Although there is plenty of buzz surrounding the potential of Big Data for marketing, financial and other business purposes, there is much less understanding about how to capitalize on those opportunities, and about the fact that data quality
will be central to achieving the vision of business intelligence.
Organizations will not only need to determine methods of parsing through their various sources of data, they will also have to develop systems for removing duplicate records, validating old files against newer pieces of information and compiling a bigger picture from all the minute details.
Studies have shown that many companies do not yet have the analytical and data cleansing capabilities to actually achieve all that Big Data promises. In an interview with the Financial Times, Doug Laney and Mark Beyer - both research vice presidents at Gartner - note that there is still confusion about what exactly Big Data is, and that there are many preconceived notions about "technology and information assets."
They advise business and IT executives to pick and choose the most appropriate areas to apply emerging data technologies and to strive for data quality in the organization.

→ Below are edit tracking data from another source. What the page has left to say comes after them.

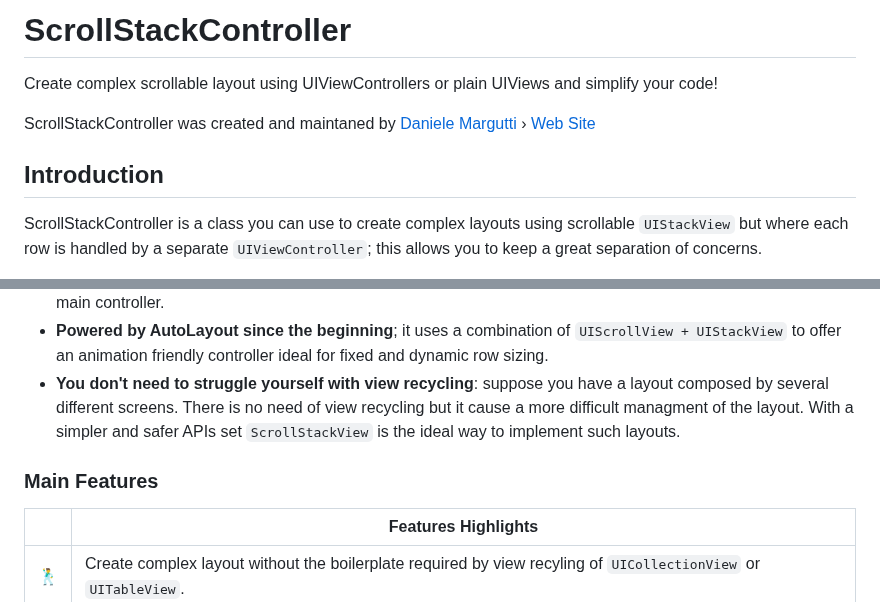
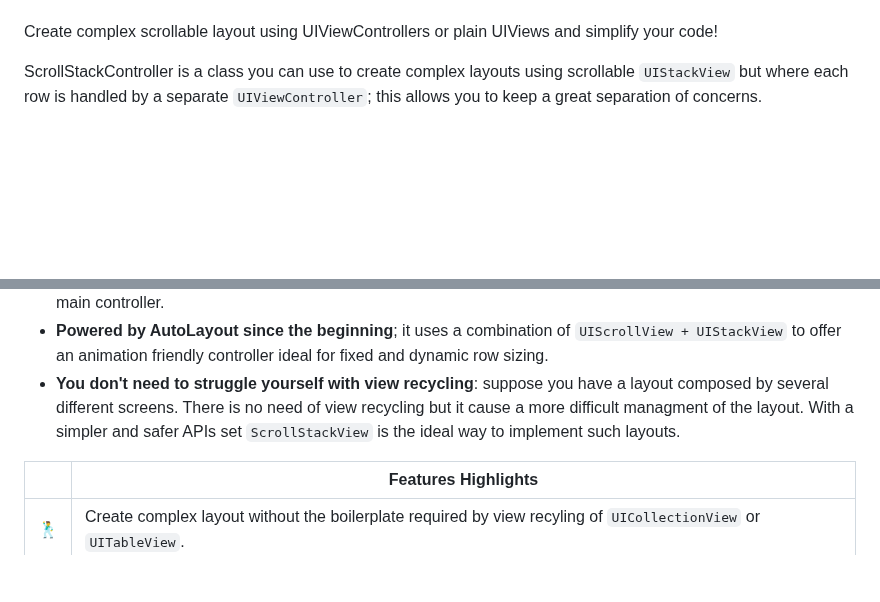
Before and after one commit to malcommac/ScrollStackController, a Markdown page: README.md, 2 parts joined by grey strips. Rendered like a GitHub page; blank space fills up the shorter version.

```diff
--- a/README.md
+++ b/README.md
@@ -11,10 +6,6 @@
 
-# ScrollStackController
 Create complex scrollable layout using UIViewControllers or plain UIViews and simplify your code!
 
-ScrollStackController was created and maintaned by [Daniele Margutti](https://twitter.com/danielemargutti) › [Web Site](https://www.danielemargutti.com)
-
-## Introduction
 ScrollStackController is a class you can use to create complex layouts using scrollable `UIStackView` but where each row is handled by a separate `UIViewController`; this allows you to keep a great separation of concerns.
 
 You can think of it as `UITableView` but with several differences:
@@ -23,8 +14,6 @@ You can think of it as `UITableView` but with several differences:
 - **You can still use plain `UIView` instances if need a lightweight solution**: this is especially useful when you are using ScrollStackController as layout-helper or your view don't have a complex logic and you can still use the main controller.
 - **Powered by AutoLayout since the beginning**; it uses a combination of `UIScrollView + UIStackView` to offer an animation friendly controller ideal for fixed and dynamic row sizing.
 - **You don't need to struggle yourself with view recycling**: suppose you have a layout composed by several different screens. There is no need of view recycling but it cause a more difficult managment of the layout. With a simpler and safer APIs set `ScrollStackView` is the ideal way to implement such layouts.
-
-### Main Features
 
 
 |  	| Features Highlights 	|
```
Also changed, not shown: other parts of README.md (+28 -17 lines), banner.png (added).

"More data does not automatically create greater accuracy," they said in the edited interview with the FT. "In some cases, more data actually introduces such a level of noise that obscures the weaker patterns that are most valuable."